- Virtual Reality course integrated into SEMO curriculum (6/17/22)
- The Re-Download: Behind the vicious cycle of deleting and redownloading dating apps (5/4/22)
- Underage users on Grindr: The importance of community for LGBTQ+ youth (5/4/22)
- New terminal at Cape airport an opportunity for SEMO pilot program (6/9/22)
- Effects of Number 5: “How Albert Pujols’ homecoming has inspired on one of SEMO’s biggest sluggers” (5/10/22)
SGA meets to review budget, allocate organizations, announce "conversation with provost"
Southeast’s Student Government Association Senate met Monday night to review the SGA budget and allocate organizations.

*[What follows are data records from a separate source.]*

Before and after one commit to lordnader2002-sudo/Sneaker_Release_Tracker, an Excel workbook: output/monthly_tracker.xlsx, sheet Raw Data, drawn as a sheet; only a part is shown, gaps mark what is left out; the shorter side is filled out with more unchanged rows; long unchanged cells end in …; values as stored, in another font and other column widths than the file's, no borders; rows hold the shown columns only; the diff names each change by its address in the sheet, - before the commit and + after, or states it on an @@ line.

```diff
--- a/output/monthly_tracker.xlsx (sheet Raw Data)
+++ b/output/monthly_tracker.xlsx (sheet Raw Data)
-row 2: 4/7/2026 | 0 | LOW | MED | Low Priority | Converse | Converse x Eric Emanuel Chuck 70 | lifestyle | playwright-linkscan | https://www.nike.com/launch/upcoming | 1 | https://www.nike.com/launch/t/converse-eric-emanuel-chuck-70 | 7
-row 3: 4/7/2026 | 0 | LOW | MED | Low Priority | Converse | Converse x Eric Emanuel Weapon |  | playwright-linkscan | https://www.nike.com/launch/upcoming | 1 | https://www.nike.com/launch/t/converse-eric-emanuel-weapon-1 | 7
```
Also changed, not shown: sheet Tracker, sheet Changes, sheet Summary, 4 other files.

The meeting also announced a “common hour conversation with the provost,” Wednesday, Sept. 20 to give students an opportunity to learn about and discuss the recent university department mergers, which affect students in eight departments.
SGA president Peyton Mogley started the meeting by announcing that the hammocks have returned to the terraces on campus.
Vice president Dylan Kennedy followed with announcements concerning the new campuswide tobacco-free policy. Kennedy said chewing tobacco, smoking and vaporizing are all prohibited, and students can file “incident reports” at the Department of Public Safety to report violations.
Mogley said nearly 700 people responded to the survey SGA put forth to the student body of more than 11,000 in September 2016. The survey was open for two days to the entire campus community, and the policy changes came as a result of 63 percent of respondents who indicated favor for a tobacco-free policy.
Newly elected treasurer Luke LeGrand presented SGA’s budget for review. LeGrand is fit for his new position with experience as a Presidential Ambassador and treasurer of Lambda Chi Alpha.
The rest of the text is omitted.